Nothing but the lines from the one containing "plt.title('UMAP + KMeans Clustering')" through the last line of the records below should be written out, each exactly as it stands.

§ Stored data:
*** Block opens ***
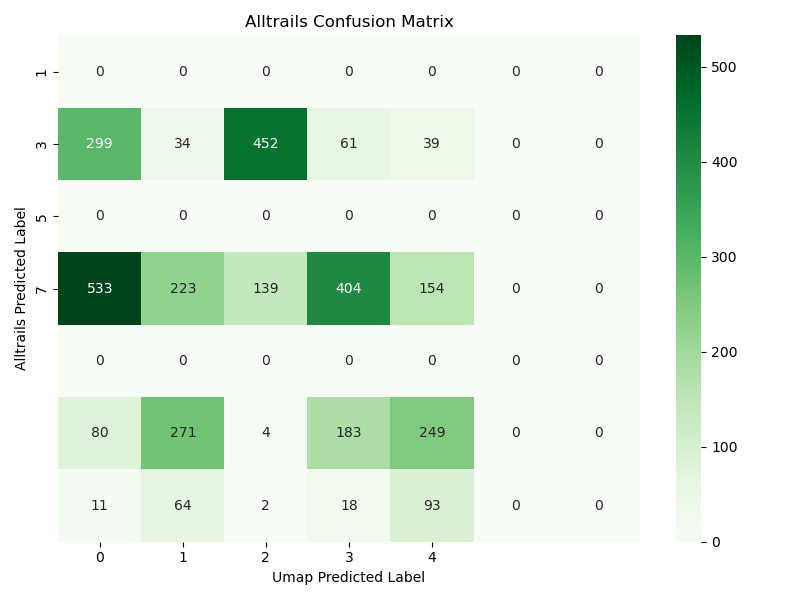
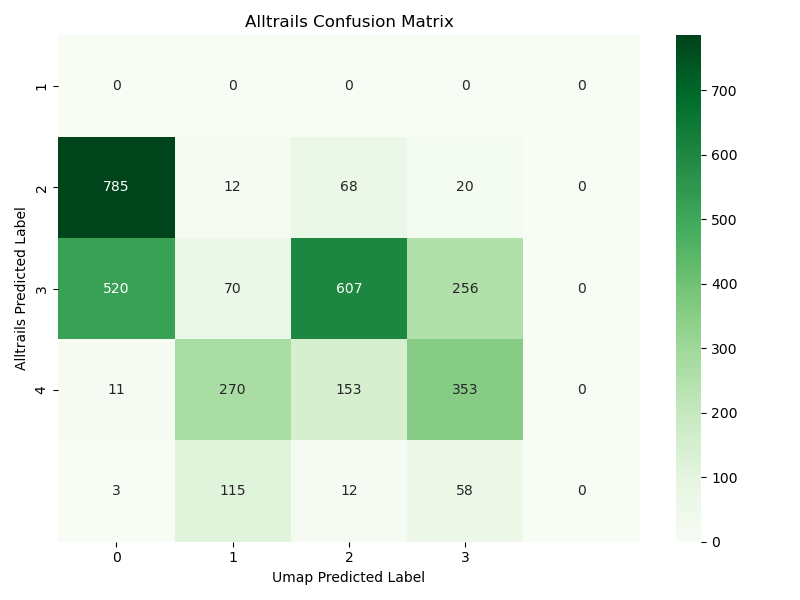
edits

diff --git a/umap/umap_clustering.py b/umap/umap_clustering.py
@@ -8,6 +8,21 @@ import seaborn as sns
 
 # Loading Data
 alltrails = pd.read_csv('../alltrails-data.csv')
+
+mapping_dif = {1:1, 3:2, 5:3, 7:4}
+alltrails["difficulty_rating"] = [mapping_dif[x] for x in alltrails["difficulty_rating"]]
+
+def convert_to_miles(row):
+    if row['units'] == 'i':
+        return row['length'] / 1760 # converting to yards
+    elif row['units'] == 'm':
+        return row['length'] / 1609.344 # converting to meters
+    else:
+        return None  # or row['length'] if you want to keep unconverted
+
+alltrails['length_miles'] = alltrails.apply(convert_to_miles, axis=1)
+
+
 chat = pd.read_csv('../chatgpt_new_difficulty_ratings.csv')
 print(chat.columns.tolist())
 
@@ -17,7 +32,7 @@ alltrails['route_type_encoded'], uniques = pd.factorize(alltrails['route_type'])
 
 print(alltrails["area_name"].unique())
 # Reducing to data used for ML
-data = alltrails[["city_encoded", "popularity", "length", "elevation_gain"]]
+data = alltrails[["city_encoded", "popularity", "length_miles", "elevation_gain"]]
 
 # Checking for NAs
 cols_with_na = data.columns[data.isna().any()].tolist()
@@ -27,13 +42,16 @@ print(cols_with_na) # None
 reducer = umap.UMAP(n_neighbors=50, min_dist=0.1, n_components=2, random_state=42)
 embedding = reducer.fit_transform(data)
 
-n_clusters = 5
+n_clusters = 4
 kmeans = KMeans(n_clusters=n_clusters, random_state=42)
 labels = kmeans.fit_predict(embedding)
 
 alltrails_labels = np.array(alltrails["difficulty_rating"])
 pred_labels = np.array(labels)
 chatpred_labels = np.array(chat["difficulty_rating"])
+
+mapping = {0: 1, 1: 4, 2: 2, 3: 3}
+transformed = [mapping[x] for x in pred_labels]
 
 unique, counts = np.unique(alltrails_labels, return_counts=True)
 
@@ -64,7 +82,7 @@ plt.show()
 for_plotting = pd.DataFrame({
     "x" : embedding[:, 0],
     "y" : embedding[:, 1],
-    "cluster" : pred_labels,
+    "cluster" : transformed,
     "Alltrails_Value": alltrails_labels,
     "ChatGPT_Value": chatpred_labels
 })
@@ -112,7 +130,7 @@ plt.show()
 
 # Visualization
 plt.figure(figsize=(8, 6))
-plt.scatter(embedding[:, 0], embedding[:, 1], c=labels, cmap='viridis', s=50)
+plt.scatter(embedding[:, 0], embedding[:, 1], c=pred_labels, cmap='viridis', s=50)
 plt.title('UMAP + KMeans Clustering')
 plt.xlabel('UMAP-1')
 plt.ylabel('UMAP-2')
@@ -140,16 +158,21 @@ plt.tight_layout()
 plt.show()
 
 df_pred = pd.DataFrame({
+    "TrailID": alltrails["trail_id"],
     "Trail": alltrails["name"],
-    "Length": alltrails["length"],
+    "Length": alltrails["length_miles"],
     "elevation_gain": alltrails["elevation_gain"],
     "alltrails_labels": alltrails_labels,
-    "Predicted_Class": pred_labels
+    "Cluster_Class": transformed,
+    "Chat Class": chatpred_labels
 })
 
-sampled_df = df_pred.groupby('Predicted_Class').sample(n=4, random_state=42)
+sample_hikes = [10245012, 10265905, 10266148, 10027395, 10006571,
+                10033258, 10006208, 10007701, 10289730, 10011593]
 
-sampled_df.to_csv("output.csv", index=False)
+sample = df_pred[df_pred["TrailID"].isin(sample_hikes)]
+
+sample.to_csv("output.csv", index=False)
*** Block closes ***
§ Answer to this task:
 plt.title('UMAP + KMeans Clustering')
 plt.xlabel('UMAP-1')
 plt.ylabel('UMAP-2')
@@ -140,16 +158,21 @@ plt.tight_layout()
 plt.show()
 
 df_pred = pd.DataFrame({
+    "TrailID": alltrails["trail_id"],
     "Trail": alltrails["name"],
-    "Length": alltrails["length"],
+    "Length": alltrails["length_miles"],
     "elevation_gain": alltrails["elevation_gain"],
     "alltrails_labels": alltrails_labels,
-    "Predicted_Class": pred_labels
+    "Cluster_Class": transformed,
+    "Chat Class": chatpred_labels
 })
 
-sampled_df = df_pred.groupby('Predicted_Class').sample(n=4, random_state=42)
+sample_hikes = [10245012, 10265905, 10266148, 10027395, 10006571,
+                10033258, 10006208, 10007701, 10289730, 10011593]
 
-sampled_df.to_csv("output.csv", index=False)
+sample = df_pred[df_pred["TrailID"].isin(sample_hikes)]
+
+sample.to_csv("output.csv", index=False)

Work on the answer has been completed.